(Beginning of ENTRIES SUPPLIED)

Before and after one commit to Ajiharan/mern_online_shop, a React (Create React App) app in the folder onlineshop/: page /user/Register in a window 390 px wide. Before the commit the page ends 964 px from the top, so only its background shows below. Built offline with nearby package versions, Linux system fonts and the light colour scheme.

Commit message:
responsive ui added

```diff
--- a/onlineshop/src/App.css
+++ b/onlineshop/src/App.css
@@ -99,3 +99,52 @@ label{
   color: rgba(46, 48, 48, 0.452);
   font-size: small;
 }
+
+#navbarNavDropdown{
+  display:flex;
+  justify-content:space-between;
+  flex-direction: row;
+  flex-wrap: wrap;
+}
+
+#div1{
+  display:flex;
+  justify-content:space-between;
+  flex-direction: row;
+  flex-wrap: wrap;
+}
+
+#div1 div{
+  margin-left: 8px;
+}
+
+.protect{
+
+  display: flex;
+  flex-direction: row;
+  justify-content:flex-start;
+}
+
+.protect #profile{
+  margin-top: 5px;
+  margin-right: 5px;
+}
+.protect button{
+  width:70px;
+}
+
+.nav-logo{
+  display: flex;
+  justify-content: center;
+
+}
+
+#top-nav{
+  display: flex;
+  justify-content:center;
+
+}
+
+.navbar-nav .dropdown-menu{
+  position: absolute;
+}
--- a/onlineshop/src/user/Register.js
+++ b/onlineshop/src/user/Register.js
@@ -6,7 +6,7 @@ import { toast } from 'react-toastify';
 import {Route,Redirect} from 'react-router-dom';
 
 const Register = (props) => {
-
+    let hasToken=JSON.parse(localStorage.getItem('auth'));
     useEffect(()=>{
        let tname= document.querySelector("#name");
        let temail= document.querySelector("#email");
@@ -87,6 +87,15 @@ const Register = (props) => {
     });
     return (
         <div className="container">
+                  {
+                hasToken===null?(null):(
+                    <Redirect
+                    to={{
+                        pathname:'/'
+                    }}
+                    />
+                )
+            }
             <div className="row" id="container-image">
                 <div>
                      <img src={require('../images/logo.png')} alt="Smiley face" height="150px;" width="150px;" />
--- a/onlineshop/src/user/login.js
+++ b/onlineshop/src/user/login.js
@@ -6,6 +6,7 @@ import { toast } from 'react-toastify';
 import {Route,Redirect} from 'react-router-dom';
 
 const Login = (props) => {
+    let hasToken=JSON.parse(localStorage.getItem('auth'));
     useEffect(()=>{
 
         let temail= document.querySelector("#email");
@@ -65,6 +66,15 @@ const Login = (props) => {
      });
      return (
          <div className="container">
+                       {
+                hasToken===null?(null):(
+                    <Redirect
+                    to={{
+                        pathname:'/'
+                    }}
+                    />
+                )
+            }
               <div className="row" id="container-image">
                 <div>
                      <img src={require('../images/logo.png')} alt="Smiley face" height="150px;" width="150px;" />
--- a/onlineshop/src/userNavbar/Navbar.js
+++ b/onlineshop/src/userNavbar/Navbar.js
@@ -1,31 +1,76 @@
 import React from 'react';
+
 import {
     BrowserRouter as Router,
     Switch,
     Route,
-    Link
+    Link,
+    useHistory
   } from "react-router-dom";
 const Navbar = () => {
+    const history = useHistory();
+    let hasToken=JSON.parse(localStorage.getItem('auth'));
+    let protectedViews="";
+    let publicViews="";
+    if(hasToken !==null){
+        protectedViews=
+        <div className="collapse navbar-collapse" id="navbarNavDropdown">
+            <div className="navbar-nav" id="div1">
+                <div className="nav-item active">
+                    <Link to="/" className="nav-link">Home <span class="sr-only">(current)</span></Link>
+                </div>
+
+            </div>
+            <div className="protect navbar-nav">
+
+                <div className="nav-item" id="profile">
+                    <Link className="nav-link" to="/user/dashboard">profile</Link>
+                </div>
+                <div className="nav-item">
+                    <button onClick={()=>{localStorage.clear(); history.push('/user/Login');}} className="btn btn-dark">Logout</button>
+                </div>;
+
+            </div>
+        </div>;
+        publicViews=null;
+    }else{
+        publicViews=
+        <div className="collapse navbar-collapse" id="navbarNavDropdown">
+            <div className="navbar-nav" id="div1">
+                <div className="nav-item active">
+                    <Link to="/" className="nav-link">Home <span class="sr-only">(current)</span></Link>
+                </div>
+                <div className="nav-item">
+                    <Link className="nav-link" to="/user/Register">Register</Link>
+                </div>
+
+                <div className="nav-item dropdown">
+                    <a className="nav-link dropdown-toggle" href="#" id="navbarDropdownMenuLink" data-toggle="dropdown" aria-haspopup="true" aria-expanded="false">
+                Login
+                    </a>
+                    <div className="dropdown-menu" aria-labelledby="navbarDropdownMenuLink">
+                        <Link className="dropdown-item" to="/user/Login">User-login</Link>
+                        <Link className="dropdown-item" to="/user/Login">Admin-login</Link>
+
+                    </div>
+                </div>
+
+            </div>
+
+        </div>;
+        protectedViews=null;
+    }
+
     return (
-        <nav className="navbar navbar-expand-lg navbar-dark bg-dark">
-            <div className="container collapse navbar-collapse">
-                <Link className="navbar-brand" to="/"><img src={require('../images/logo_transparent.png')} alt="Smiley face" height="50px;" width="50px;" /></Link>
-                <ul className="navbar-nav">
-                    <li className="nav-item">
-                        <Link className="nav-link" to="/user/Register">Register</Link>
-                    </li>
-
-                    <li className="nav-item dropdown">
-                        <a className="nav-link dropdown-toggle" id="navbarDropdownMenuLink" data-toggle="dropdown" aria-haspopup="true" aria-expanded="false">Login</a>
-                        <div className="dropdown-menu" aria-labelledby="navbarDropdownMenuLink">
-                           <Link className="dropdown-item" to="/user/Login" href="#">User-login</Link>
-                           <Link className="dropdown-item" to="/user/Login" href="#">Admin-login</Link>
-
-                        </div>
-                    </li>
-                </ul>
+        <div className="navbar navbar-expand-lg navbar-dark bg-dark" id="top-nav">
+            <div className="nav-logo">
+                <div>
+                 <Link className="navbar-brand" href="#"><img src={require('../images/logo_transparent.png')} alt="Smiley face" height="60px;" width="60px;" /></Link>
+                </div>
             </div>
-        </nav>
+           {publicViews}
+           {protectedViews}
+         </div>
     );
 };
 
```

(End of ENTRIES SUPPLIED)

** EXERCISE DETAILS **
What lines in the listing above hold the string "useHistory"? List them.

** SOLUTION **
+    useHistory
+    const history = useHistory();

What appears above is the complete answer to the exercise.